Every Monday evening for more than a decade in Portage, Indiana, Gordon Bloyer stirred up trouble. The middle-aged, mustachioed Bloyer used his 6:30 p.m. television talk show to lambast elected officials in the city of 35,000 on the shore of Lake Michigan. Not only were Portage politicians powerless to cancel the Gordon Bloyer Show - although at times they tried - they also were, in a sense, subsidizing Bloyer's attacks on them: His show appeared on public access television. "People would get all upset," Bloyer says, sounding satisfied. "So I figured that's good."
An all-star panel of Internet academics, activists, and entrepreneurs gathered at the Personal Democracy Forum in New York today to launch Internet for Everyone, a campaign calling for a national broadband policy to bridge the "digital divide." The group-the members on hand today included such luminaries as Vint Cerf, Lawrence Lessig, Jonathan Zittrain, and Tim Wu-is urging political action to provide universal, affordable high-speed broadband in the United States.
Today at the Media Institute, Commissioner Adelstein discussed elements of an agenda to empower families and protect children in the digital age of television. Entitled "Stuck in the Mud: Time to Move on an Agenda to Protect America's Children,"the speech highlighted concrete steps the Commission, Congress and the industry should take to enhance the viewing experience for families and children on TV and also on the Internet and other platforms.
"This way to better media," read the floor sign directing people through a skyway to the Minneapolis Convention Center.
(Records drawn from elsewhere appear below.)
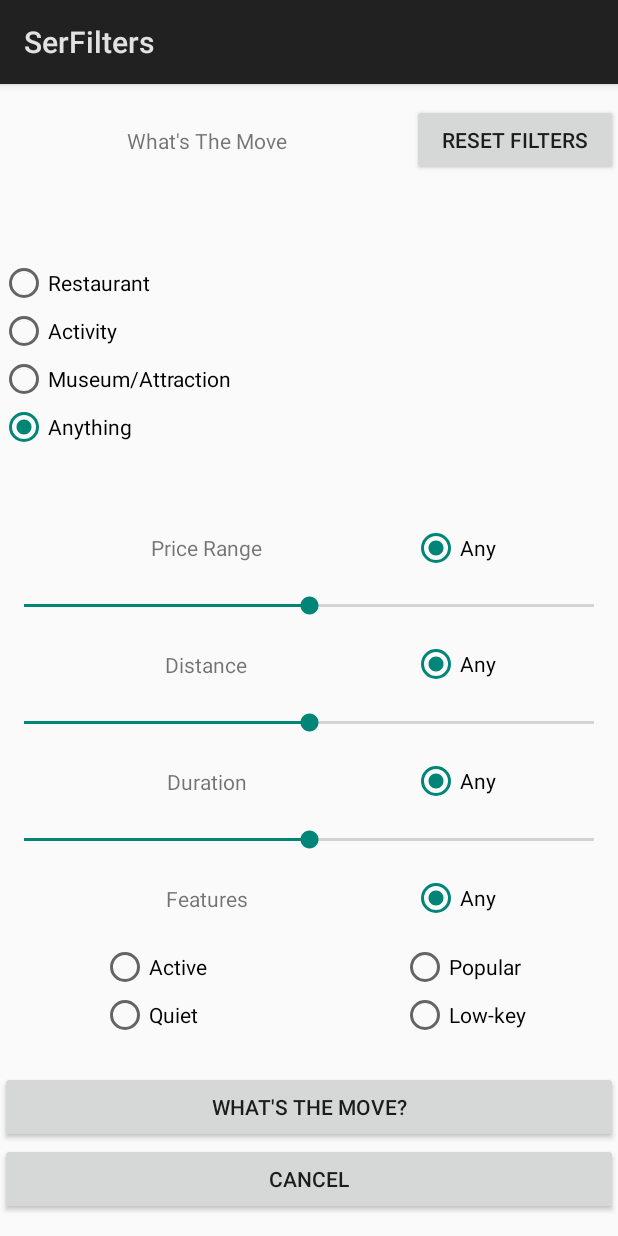
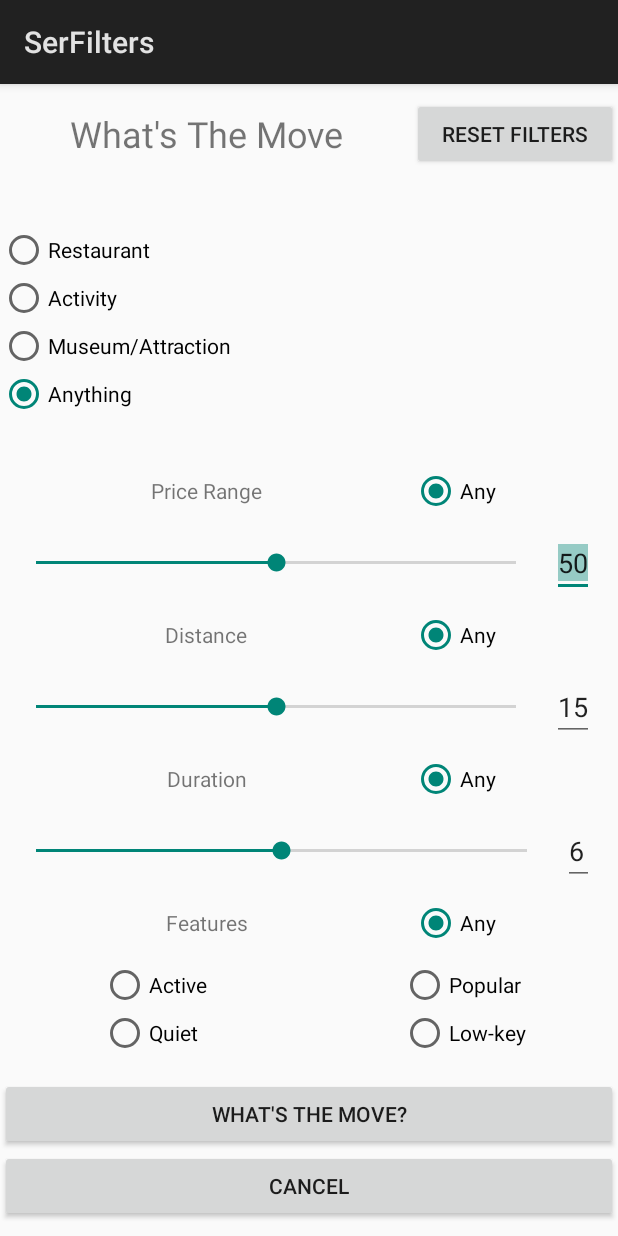
Before and after one commit to viyer5/WhatsTheMove, an Android app: the SetFiltersActivity screen opened directly, with no data from a screen before it, on a phone screen of 412 x 824 dp. Run offline under Robolectric (Android 15) with nearby library versions, the phone set to English and light mode, and no system bars.

Commit message:
Add text input to sliders

```diff
--- a/app/src/main/java/edu/illinois/cs465/waterwedoing/whatsthemove/SetFiltersActivity.java
+++ b/app/src/main/java/edu/illinois/cs465/waterwedoing/whatsthemove/SetFiltersActivity.java
@@ -3,9 +3,13 @@ package edu.illinois.cs465.waterwedoing.whatsthemove;
 import android.app.Activity;
 import android.content.Intent;
 import android.os.Bundle;
-import android.provider.MediaStore;
+import android.text.Editable;
+import android.text.TextWatcher;
+import android.util.Log;
+import android.view.MotionEvent;
 import android.view.View;
 import android.widget.Button;
+import android.widget.EditText;
 import android.widget.RadioButton;
 import android.widget.SeekBar;
 import android.widget.Toast;
@@ -20,6 +24,9 @@ public class SetFiltersActivity extends Activity implements View.OnClickListener
     private RadioButton pRangeAnyButton;
     private RadioButton distanceRangeAnyButton;
     private RadioButton durationRangeAnyButton;
+    private EditText priceText;
+    private EditText distanceText;
+    private EditText durationText;
 
     @Override
     protected void onCreate(Bundle savedInstanceState) {
@@ -34,73 +41,19 @@ public class SetFiltersActivity extends Activity implements View.OnClickListener
         resetFilter.setOnClickListener(this);
         pRangeAnyButton = (RadioButton) findViewById(R.id.RadioButtonPriceRange);
 
-
         priceRange = (SeekBar) findViewById(R.id.seekaBarPriceRange);
-        priceRange.setOnSeekBarChangeListener(new SeekBar.OnSeekBarChangeListener() {
-            int progressVal = 0;
-            @Override
-            public void onProgressChanged(SeekBar seekBar, int progress, boolean fromUser) {
-                progressVal = progress;
-                pRangeAnyButton.setChecked(false);
-                Toast.makeText(getApplicationContext(), "Set a value between 0 to 100$", Toast.LENGTH_SHORT).show();
-            }
-
-            @Override
-            public void onStartTrackingTouch(SeekBar seekBar) {
-
-            }
-
-            @Override
-            public void onStopTrackingTouch(SeekBar seekBar) {
-                String output = "Price Range is Set To: " + progressVal + " $";
-                Toast.makeText(getApplicationContext(), output, Toast.LENGTH_LONG).show();
-            }
-        });
+        priceText = (EditText) findViewById(R.id.priceEditText);
+        setSliderTextListeners(priceText, priceRange, pRangeAnyButton);
 
         distanceRangeAnyButton = (RadioButton) findViewById(R.id.RadioButtonDistanceRange);
         distance = (SeekBar) findViewById(R.id.seekaBarDistance);
-        distance.setOnSeekBarChangeListener(new SeekBar.OnSeekBarChangeListener() {
-            int progressVal = 0;
-            @Override
-            public void onProgressChanged(SeekBar seekBar, int progress, boolean fromUser) {
-                progressVal = progress;
-                distanceRangeAnyButton.setChecked(false);
-                Toast.makeText(getApplicationContext(), "Set a value between 0 mi to 30 mi", Toast.LENGTH_SHORT).show();
-            }
+        distanceText = (EditText) findViewById(R.id.distanceEditText);
+        setSliderTextListeners(distanceText, distance, distanceRangeAnyButton);
 
-            @Override
-            public void onStartTrackingTouch(SeekBar seekBar) {
-
-            }
-
-            @Override
-            public void onStopTrackingTouch(SeekBar seekBar) {
-                String output = "Distance Range is Set To: " + progressVal + " miles";
-                Toast.makeText(getApplicationContext(), output, Toast.LENGTH_LONG).show();
-            }
-        });
         durationRangeAnyButton = (RadioButton) findViewById(R.id.RadioButtonDurationRange);
         duration = (SeekBar)findViewById(R.id.seekaBarDuration);
-        duration.setOnSeekBarChangeListener(new SeekBar.OnSeekBarChangeListener() {
-            int progressVal = 0;
-            @Override
-            public void onProgressChanged(SeekBar seekBar, int progress, boolean fromUser) {
-                progressVal = progress;
-                durationRangeAnyButton.setChecked(false);
-                Toast.makeText(getApplicationContext(), "Set a value between 0 hour to 12 hours", Toast.LENGTH_SHORT).show();
-            }
-
-            @Override
-            public void onStartTrackingTouch(SeekBar seekBar) {
-
-            }
-
-            @Override
-            public void onStopTrackingTouch(SeekBar seekBar) {
-                String output = "Duration Range is Set To: " + progressVal + " hours";
-                Toast.makeText(getApplicationContext(), output, Toast.LENGTH_LONG).show();
-            }
-        });
+        durationText = (EditText) findViewById(R.id.durationEditText);
+        setSliderTextListeners(durationText, duration, durationRangeAnyButton);
 
     }
 
@@ -119,4 +72,58 @@ public class SetFiltersActivity extends Activity implements View.OnClickListener
             startActivity(intent);
         }
     }
+
+    private void setSliderTextListeners(final EditText editText, final SeekBar seekBar, final RadioButton anyButton) {
+        seekBar.setOnSeekBarChangeListener(new SeekBar.OnSeekBarChangeListener() {
+            int progressVal = 0;
+            @Override
+            public void onProgressChanged(SeekBar seekBar, int progress, boolean fromUser) {
+                progressVal = progress;
+                Log.d("EDIT_TEXT", Integer.toString(priceText.getId()));
+                Log.d("EDIT_TEXT", Integer.toString(distanceText.getId()));
+                Log.d("EDIT_TEXT", Integer.toString(durationText.getId()));
+                Log.d("EDIT_TEXT", Integer.toString(editText.getId()));
+                anyButton.setChecked(false);
+                // Toast.makeText(getApplicationContext(), "Set a value between 0 to 100$", Toast.LENGTH_SHORT).show();
+                editText.setText(Integer.toString(progress));
+            }
+
+            @Override
+            public void onStartTrackingTouch(SeekBar seekBar) {
+
+            }
+
+            @Override
+            public void onStopTrackingTouch(SeekBar seekBar) {
+//                String output = "Price Range is Set To: " + progressVal + " $";
+//                Toast.makeText(getApplicationContext(), output, Toast.LENGTH_LONG).show();
+            }
+        });
+        editText.addTextChangedListener(new TextWatcher() {
+            @Override
+            public void beforeTextChanged(CharSequence s, int start, int count, int after) {
+
+            }
+
+            @Override
+            public void onTextChanged(CharSequence s, int start, int before, int count) {
+
+            }
+
+            @Override
+            public void afterTextChanged(Editable s) {
+                try {
+                    int progress = Integer.parseInt(s.toString());
+                    if (0 <= progress && progress <= seekBar.getMax()) {
+                        seekBar.setProgress(progress);
+                        editText.setSelection(s.length());
+                    } else {
+                        editText.setText(Integer.toString(seekBar.getMax()));
+                    }
+                } catch (NumberFormatException e) {
+                    // Do nothing; the text is empty
+                }
+            }
+        });
+    }
 }
--- a/app/src/main/res/layout/activity_set_filters.xml
+++ b/app/src/main/res/layout/activity_set_filters.xml
@@ -18,6 +18,7 @@
             android:layout_height="wrap_content"
             android:layout_weight="1"
             android:text="What's The Move"
+            android:textSize="24dp"
             android:gravity="center"/>
 
         <Button
@@ -101,15 +102,27 @@
             android:layout_height="wrap_content"
             android:layout_weight="1"
             android:gravity="center"
-            android:orientation="vertical">
+            android:orientation="horizontal">
 
             <SeekBar
                 android:id="@+id/seekaBarPriceRange"
-                android:layout_width="match_parent"
+                android:layout_width="0dp"
                 android:layout_height="wrap_content"
                 android:max="100"
                 android:min="0"
-                android:progress="50" />
+                android:progress="50"
+                android:layout_weight="1"
+                android:layout_marginLeft="8dp"
+                android:layout_marginRight="8dp"/>
+
+            <EditText
+                android:id="@+id/priceEditText"
+                android:layout_width="wrap_content"
+                android:layout_height="wrap_content"
+                android:text="50"
+                android:layout_marginRight="16dp"
+                android:inputType="numberDecimal"
+                android:selectAllOnFocus="true"/>
 
         </LinearLayout>
 
@@ -151,17 +164,29 @@
         <LinearLayout xmlns:android="http://schemas.android.com/apk/res/android"
             android:layout_width="match_parent"
             android:layout_height="wrap_content"
-            android:orientation="vertical"
+            android:orientation="horizontal"
             android:layout_weight="1"
             android:gravity="center">
 
             <SeekBar
                 android:id="@+id/seekaBarDistance"
-                android:layout_width="match_parent"
+                android:layout_width="0dp"
                 android:layout_height="wrap_content"
+                android:layout_weight="1"
                 android:max="30"
                 android:min="0"
-                android:progress="15"/>
+                android:progress="15"
+                android:layout_marginLeft="8dp"
+                android:layout_marginRight="8dp"/>
+
+            <EditText
+                android:id="@+id/distanceEditText"
+                android:layout_width="wrap_content"
+                android:layout_height="wrap_content"
+                android:text="15"
+                android:layout_marginRight="16dp"
+                android:inputType="numberDecimal"
+                android:selectAllOnFocus="true"/>
 
         </LinearLayout>
 
@@ -203,17 +228,28 @@
         <LinearLayout xmlns:android="http://schemas.android.com/apk/res/android"
             android:layout_width="match_parent"
             android:layout_height="wrap_content"
-            android:orientation="vertical"
+            android:orientation="horizontal"
             android:layout_weight="1"
             android:gravity="center">
 
             <SeekBar
                 android:id="@+id/seekaBarDuration"
-                android:layout_width="match_parent"
+                android:layout_width="0dp"
                 android:layout_height="wrap_content"
+                android:layout_weight="1"
                 android:max="12"
                 android:min="0"
-                android:progress="6"/>
+                android:progress="6"
+                android:layout_marginHorizontal="8dp"/>
+
+            <EditText
+                android:id="@+id/durationEditText"
+                android:layout_width="wrap_content"
+                android:layout_height="wrap_content"
+                android:text="6"
+                android:layout_marginRight="16dp"
+                android:inputType="numberDecimal"
+                android:selectAllOnFocus="true"/>
 
         </LinearLayout>
 
```
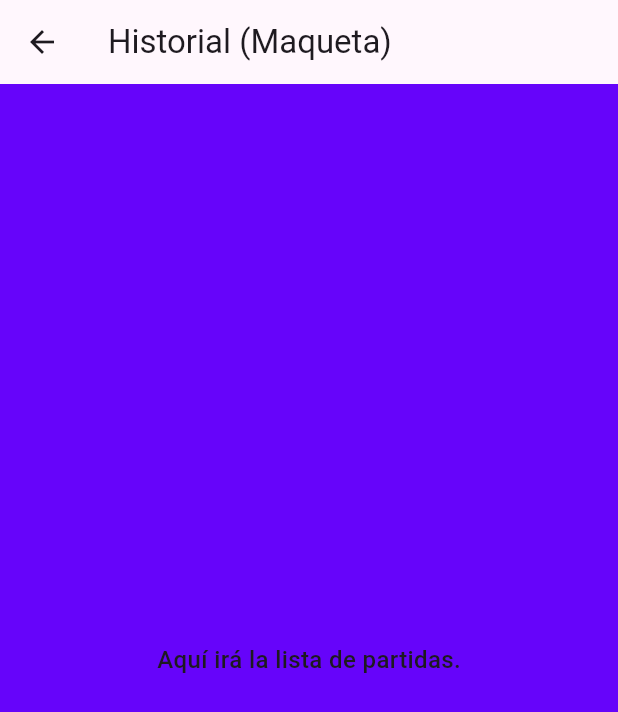
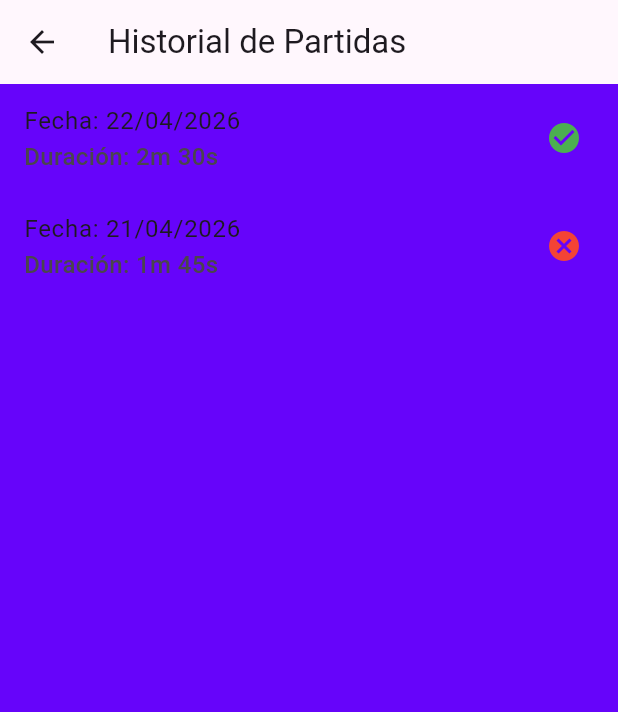
Before and after one commit to Lord-Aitel/3479A321_2022479051, a Flutter app: the HistoryScreen screen opened by its route, on a phone screen of 412 x 824 dp. Shown: the top 712 px of the screen. Run offline on Flutter 3.47's test engine with Material 3 defaults, Android fonts, the phone set to English and light mode, and no system bars; our stand-ins replace logger.

Commit message:
integracion de historial junto con partidas de prueba modelo gameresult y listview

```diff
--- /dev/null
+++ b/lib/models/game_result.dart
@@ -0,0 +1,12 @@
+class GameResult {
+
+  final String date;
+  final String timeSpent;
+  final bool isVictory;
+
+  GameResult({
+    required this.date,
+    required this.timeSpent,
+    required this.isVictory
+  });
+}
--- a/lib/ui/screens/history_screen.dart
+++ b/lib/ui/screens/history_screen.dart
@@ -1,13 +1,33 @@
 import 'package:flutter/material.dart';
+import '/models/game_result.dart';
+
+
+
 class HistoryScreen extends StatelessWidget {
 const HistoryScreen({super.key});
 @override
 Widget build(BuildContext context) {
- return Scaffold(
- appBar: AppBar(title: const Text('Historial (Maqueta)')),
- body: const Center(
- child: Text('Aquí irá la lista de partidas.'),
- ),
- );
+ final List<GameResult> history = [
+  GameResult(date: "22/04/2026", timeSpent: "2m 30s", isVictory: true),
+  GameResult(date: "21/04/2026", timeSpent: "1m 45s", isVictory: false),
+ ];
+
+    return Scaffold(
+      appBar: AppBar(title: const Text("Historial de Partidas")),
+      body: ListView.builder(
+        itemCount: history.length,
+        itemBuilder: (context, index) {
+          final game = history[index];
+          return ListTile(
+            title: Text("Fecha: ${game.date}"),
+            subtitle: Text("Duración: ${game.timeSpent}"),
+            trailing: Icon(
+              game.isVictory ? Icons.check_circle : Icons.cancel,
+              color: game.isVictory ? Colors.green : Colors.red,
+            ),
+          );
+        },
+      ),
+    );
+  }
 }
-}
```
Thousands of people gathered there for the fourth National Conference for Media Reform, hosted by freepress.net. They came from all walks of life and all ages to address a central crisis in our society: our broken media system. I was one of the invited speakers.